factor” in the employment decision, the employer cannot escape all liability
and could still be subject to “declaratory relief, certain types of injunctive
relief, and attorney’s fees and costs.”
Also, Desert Palace serves as yet
another reminder to employers that they should continue to be vigilant
in requiring appropriate documentation of adverse personnel actions, to
promote adherence to written personnel policies, and, where appropriate,
to use progressive discipline. If an employer’s personnel actions
are well-documented, contemporaneous and in conformity with written policies,
the employer will be in a strong position to respond to claims of employment
1. 42 U.S.C. § 2000e-2(m)
2. Desert Palace, Inc. v. Costa, 123 S. Ct. 2148, 2154 (2003).
3. See generally Fernandes v. Costa Bros. Masonry, Inc., 199 F.3d
572, 582 (1st Cir. 1999) (describing the circuit split and various positions

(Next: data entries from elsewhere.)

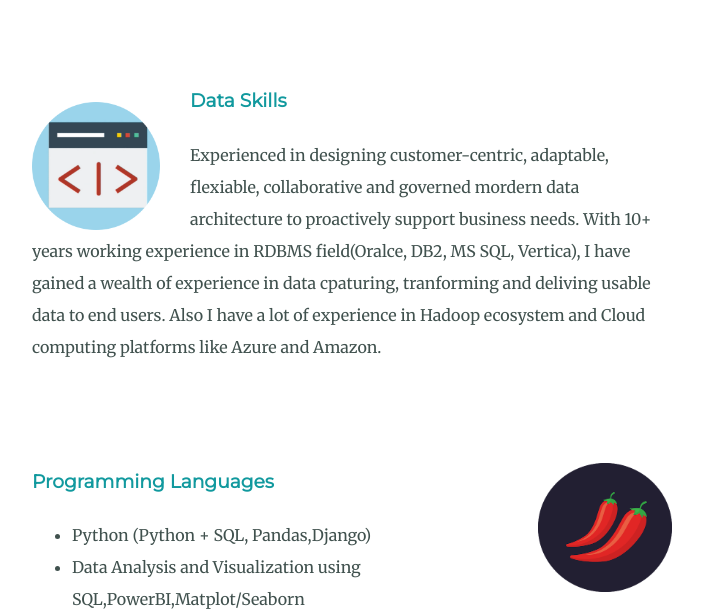
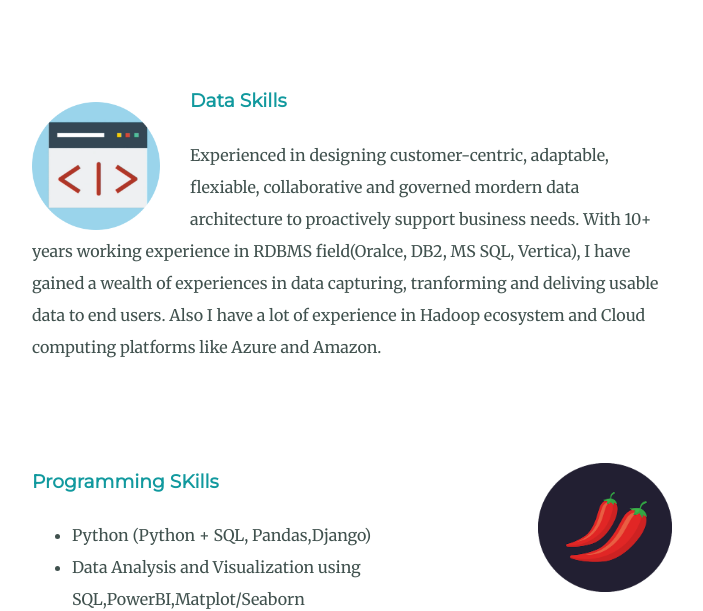
Before and after one commit to MikeLiDataEngineer/CV, a plain HTML site: page index.html in a window 1280 px wide. Shown: the part 1500-2111 px from the top of the page, without its empty margins (288-991 px from the left). Drawn offline with Linux system fonts and the light colour scheme.

Commit message:
Add files via upload
correct typo for word capturing

```diff
--- a/index.html
+++ b/index.html
@@ -34,13 +34,13 @@
       <div class="skill-row">
         <img class="code-img" src="./images/code-img.png" alt="code-img">
         <h3>Data Skills</h3>
-        <p>Experienced in designing customer-centric, adaptable, flexiable, collaborative and governed mordern data architecture to proactively support business needs. With 10+ years working experience in RDBMS field(Oralce, DB2, MS SQL, Vertica), I have gained a wealth of experience in data cpaturing, tranforming and deliving usable data to end users. Also I have a lot of experience in Hadoop ecosystem and Cloud computing platforms like Azure and Amazon.</p>
+        <p>Experienced in designing customer-centric, adaptable, flexiable, collaborative and governed mordern data architecture to proactively support business needs. With 10+ years working experience in RDBMS field(Oralce, DB2, MS SQL, Vertica), I have gained a wealth of experiences in data capturing, tranforming and deliving usable data to end users. Also I have a lot of experience in Hadoop ecosystem and Cloud computing platforms like Azure and Amazon.</p>
       </div>
 
       <div class="skill-row">
         <img class="chilli-img" src="images/chillies.png" alt="chillies-img">
 
-        <h3>Programming Languages</h3>
+        <h3>Programming SKills</h3>
         <p><ul><li>Python (Python + SQL, Pandas,Django)</li>
                <li>Data Analysis and Visualization using SQL,PowerBI,Matplot/Seaborn</li>
                <li>Linux bash scripting</li>
```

regarding what constitutes “direct evidence” that emerged among the circuit
court of appeals after the Price Waterhouse decision).

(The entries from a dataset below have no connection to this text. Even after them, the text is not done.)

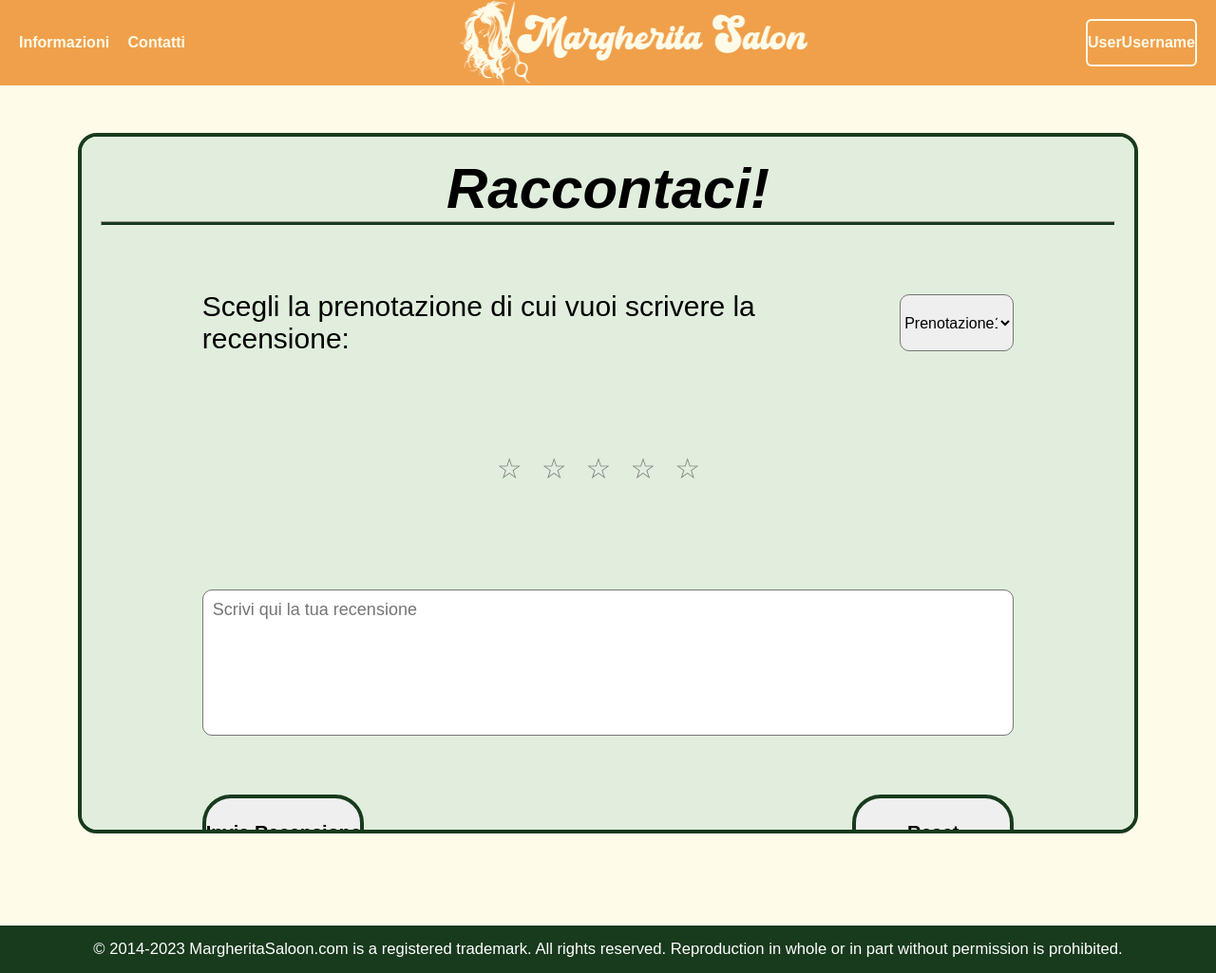
After one commit to Strix89/MargheritaSaloon, a PHP site: page /Pages/writeRev.html in a window 1280 px wide. The commit adds this page. Shown: the whole page at 95% size. Run offline with PHP 8.4, Linux system fonts and the light colour scheme; some web fonts are replaced.

Commit message:
Added ./Pages/writeRev.html

```diff
--- a/Pages/clientPanel.html
+++ b/Pages/clientPanel.html
@@ -25,7 +25,7 @@
                 <button class="action"><a href="./worksPage.html">VEDI LAVORI DEL SALON</a></button>
                 <button class="action"><a href="./productsPage.html">VEDI PRODOTTI DEL SALON</a></button>
                 <button class="action"><a href="./reviewsPage.html">VEDI RECENSIONI</a></button>
-                <button class="action"><a href="#">SCRIVI UNA RECENSIONE</a></button>
+                <button class="action"><a href="./writeRev.html">SCRIVI UNA RECENSIONE</a></button>
                 <button class="action"><a href="#">CALENDARIO DEL SALONE</a></button>
                 <button class="action"><a href="#">EFFETTUA UNA PRENOTAZIONE</a></button>
                 <button class="action"><a href="#">RICHIEDI UN TRATTAMENTO PERSONALIZZATO</a></button>
--- a/Pages/personalPanel.html
+++ b/Pages/personalPanel.html
@@ -25,7 +25,6 @@
                 <button class="action"><a href="#">LAVORI</a></button>
                 <button class="action"><a href="#">ANNUNCI</a></button>
                 <button class="action"><a href="#">PRODOTTI</a></button>
-                <button class="action"><a href="#">RECENSIONI</a></button>
                 <button class="action"><a href="#">CALENDARIO PERSONALE</a></button>
                 <button class="action"><a href="#">CALENDARIO DEL SALONE</a></button>
                 <button class="action"><a href="#">TRATTAMENTI DEL SALONE</a></button>
--- /dev/null
+++ b/Pages/writeRev.html
@@ -0,0 +1,71 @@
+<!DOCTYPE html>
+<html lang="it">
+	<head>
+	<meta charset="UTF-8">
+    <meta name="viewport" content="width=device-width, initial-scale=0.5">
+    <link rel="shortcut icon" href="../Images/favicon/fav-fab.png" type="image/x-icon">
+    <link rel="stylesheet" href="../Style/design.css">
+    <title>WriteReviews</title>
+	</head>
+	<body>
+		<header>
+            <div class="left-bar">
+				<a href="./info.html">Informazioni</a>
+				<a href="./contacts.html">Contatti</a>
+			</div>
+            <div id="logo">
+                <a href="../home.html"><img src="../Images/Logo.png"></a>
+			</div>
+            <div class="right-bar">
+                <button class="btnuser" id="userpanel"><a href="./clientPanel.html">UserUsername</a></button>
+			</div>
+        </header>
+        <div class="write-rev-block">
+            <div class="write-rev">
+                <h1>Raccontaci!</h1>
+                <hr>
+                <form method="post" action="#">
+                    <div class="rev-pren">
+                        <label for="Prenotazione">Scegli la prenotazione di cui vuoi scrivere la recensione: </label>
+                        <select id="sceltaPren" name="sceltaPren">
+                            <option value="#IDPREN">Prenotazione1</option>
+                            <option value="#IDPREN">Prenotazione2</option>
+                            <option value="#IDPREN">Prenotazione3</option>
+                        </select>
+                    </div>
+                    <div class="stars-rev">
+                        <div class="rating">
+                            <input type='radio' hidden name='rate' id='rating-opt5' data-idx='0'>
+                            <label for='rating-opt5'><span>Very satisfied</span></label>
+
+                            <input type='radio' hidden name='rate' id='rating-opt4' data-idx='1'>
+                            <label for='rating-opt4'><span>Somewhat satisfied</span></label>
+
+                            <input type='radio' hidden name='rate' id='rating-opt3' data-idx='2'>
+                            <label for='rating-opt3'><span>Neutral</span></label>
+
+                            <input type='radio' hidden name='rate' id='rating-opt2' data-idx='3'>
+                            <label for='rating-opt2'><span>Dissatisfied</span></label>
+
+                            <input type='radio' hidden name='rate' id='rating-opt1' data-idx='4'>
+                            <label for='rating-opt1'><span>Very Dissatisfied</span></label>
+                          </div>
+                    </div>
+                    <div class="rev-textarea">
+                        <textarea name="Recensione" id="Recensione" cols="50" rows="10" placeholder="Scrivi qui la tua recensione"></textarea>
+                    </div>
+                    <div class="rev-submit">
+                        <input type="submit" value="Invia Recensione">
+                        <input type="reset" value="Reset">
+                    </div>
+                </form>
+            </div>
+        </div>
+        <footer>
+            <div>
+                <p>© 2014-2023 MargheritaSaloon.com is a registered trademark. All rights reserved. Reproduction in whole or in part without permission is prohibited.
+                </p>
+            </div>
+        </footer>
+    </body>
+</html>
--- a/Style/design.css
+++ b/Style/design.css
@@ -867,7 +867,8 @@ header #logo img{
 }
 
 .work-block hr,
-.rev-block hr{
+.rev-block hr,
+.write-rev hr{
     background-color: #183A1D;
     height: 5px;
 }
@@ -941,6 +942,155 @@ header #logo img{
     object-fit: contain;
 }
 
+.write-rev-block{
+    width: 100%;
+    height: 100vh;
+    background-color: #FEFBE9;
+    display: flex;
+    flex-direction: column;
+    padding: 20px;
+}
+
+.write-rev{
+    width: 90%;
+    height: auto;
+    margin-left: auto;
+    margin-right: auto;
+    margin-top: 30px;
+    background-color: #E1EEDD;
+    border: 4px solid #183A1D;
+    border-radius: 20px;
+    padding: 20px;
+    display: flex;
+    flex-direction: column;
+    overflow-y: scroll;
+}
+
+.write-rev h1{
+    text-align: center;
+    font-weight: bolder;
+    font-style: italic;
+    font-size: 60px;
+}
+
+.write-rev form label{
+    margin-right: 20px;
+    font-size: 30px;
+}
+
+.write-rev div{
+    width: 80%;
+    height: 25%;
+    margin-right: auto;
+    margin-left: auto;
+    margin-top: 25px;
+    display: flex;
+    justify-content: center;
+    align-items: center;
+}
+
+.write-rev .rev-textarea textarea{
+    width: 100%;
+    height: 100%;
+    border-radius: 10px;
+    padding: 10px;
+    resize: none;
+    font-size: 18px;
+}
+
+.write-rev .rev-pren select{
+    width: 120px;
+    height: 60px;
+    font-size: 16px;
+    border-radius: 10px;
+}
+
+.write-rev .rev-submit{
+    display: flex;
+    flex-direction: row;
+    justify-content: space-between;
+}
+
+.write-rev .rev-submit input{
+    width: 170px;
+    height: 80px;
+    border-radius: 30px;
+    font-size: 20px;
+    border: 4px solid #183A1D;
+    font-weight: bolder;
+}
+
+.write-rev .rev-submit input:hover{
+    border: 4px solid white;
+    background-color: #F0A04B;
+    color: white;
+}
+
+.write-rev .stars-rev{
+    display: flex;
+    justify-content: center;
+    align-items: center;
+    flex-direction: row;
+}
+
+.write-rev .stars-rev .rating{
+    width: 80%;
+    height: auto;
+}
+
+.rating{
+    display: inline-block;
+    font-size: 0;
+    position: relative;
+    text-transform: capitalize;
+    padding: 0 50px 8%;
+    color: gray;
+}
+
+.rating label{
+    float: right;
+    padding: 0;
+    font-size: 50px;
+    cursor: pointer;
+}
+
+.rating label::before {
+    content: "\2606";
+    padding-bottom: 8px;
+    display: inline-block;
+    transition: 0.2s;
+}
+
+.rating span{
+    opacity: 0;
+    position: absolute;
+    left: 0;
+    bottom: 0;
+    width: 100%;
+    text-align: center;
+    height: 20px;
+    font-size: 1rem;
+    white-space: nowrap;
+    transition: 0.15s ease-out;
+    pointer-events: none;
+    letter-spacing: -2px;
+    transform: translateY(-50%);
+}
+
+.rating label:hover span{
+    opacity: 1;
+    transform: none;
+    letter-spacing: 0;
+}
+
+.rating input:checked ~ label::before{
+    content: "\2605";
+    color: orange;
+    filter: drop-shadow(0 0 4px);
+    transform: rotate(.2turn);
+    transition-delay: calc(0.1 * attr(data-idx integer));
+}
+
 footer{
     position: relative;
     bottom: 0;
```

4. Desert Palace, Inc., 123 S. Ct. at 2155.
5. Tex. Dep’t of Cmty. Affairs v. Burdine, 450 U.S. 248, 256 (1981).
6. McDonnell Douglas Corp., 411 U.S. at 802-05.
7. Price Waterhouse, 490 U.S. at 258 (1989).
8. Desert Palace, Inc., 123 S. Ct. at 2151.
9. 42 U.S.C. § 2000e-2(m) states:
Except as otherwise provided in this
subchapter, an unlawful
employment practice is established when the complaining party demonstrates
that race, color, religion, sex, or national origin
was a motivating factor for any employment practice, even though other
factors also motivated the practice.
10. Desert Palace, Inc., 123 S. Ct. at 2151.
11. The district court judge granted remittur, however, and reduced
Costa’s award of compensatory damages to $100,000.
12. Griffith v. City of Des
Moines, 4:01-CV-10537, 2003 U.S. Dist. LEXIS 14365, **38-39 (S.D. Iowa
July 3, 2003) (“[C]ourts are no longer obliged to apply the McDonnell
Douglas framework when considering a motion for summary judgment on a “single
motive” Title VII claim . . . [A] plaintiff may bring his Title VII claim
‘according to the burdens articulated in [the] Civil Rights Act of 1991,’
without being confined to the strictures of the McDonnell Douglas burden-shifting
framework. Thus, to survive summary judgment, plaintiff must simply demonstrate
that a genuine issue of material fact exists as to whether or not race
was a motivating factor in an adverse employment action.”) (internal citation
omitted); Gonzalez v. City of Minneapolis, 267 F. Supp. 2d 1004, 1008 (D.
Minn. 2003) (“Prior to the recent Supreme Court decision in Desert Palace,
Inc. v. Costa, all of [plaintiff’s] claims for discrimination and retaliation
would have been analyzed under the traditional burden-shifting paradigm
articulated in McDonnell Douglas Corp. v. Green.”); Dare v. Wal-Mart Stores,
Inc., 267 F. Supp. 2d 987, 991-92 (D. Minn. 2003) (“The dichotomy produced
by the McDonnell Douglas framework is a false one. In practice, few employment
decisions are made solely on basis of one rationale to the exclusion of
all others. Instead, most employment decisions are the result of the interaction
of various factors, legitimate and at times illegitimate, objective and
subjective, rational and irrational. The Court does not see the efficacy
in perpetuating this legal fiction implicitly exposed by the Supreme Court’s
ruling in Desert Palace.”).
13. Allen, 340 F.3d at 558.
14. 42 U.S.C. § 2000e-5(g)(2)(B).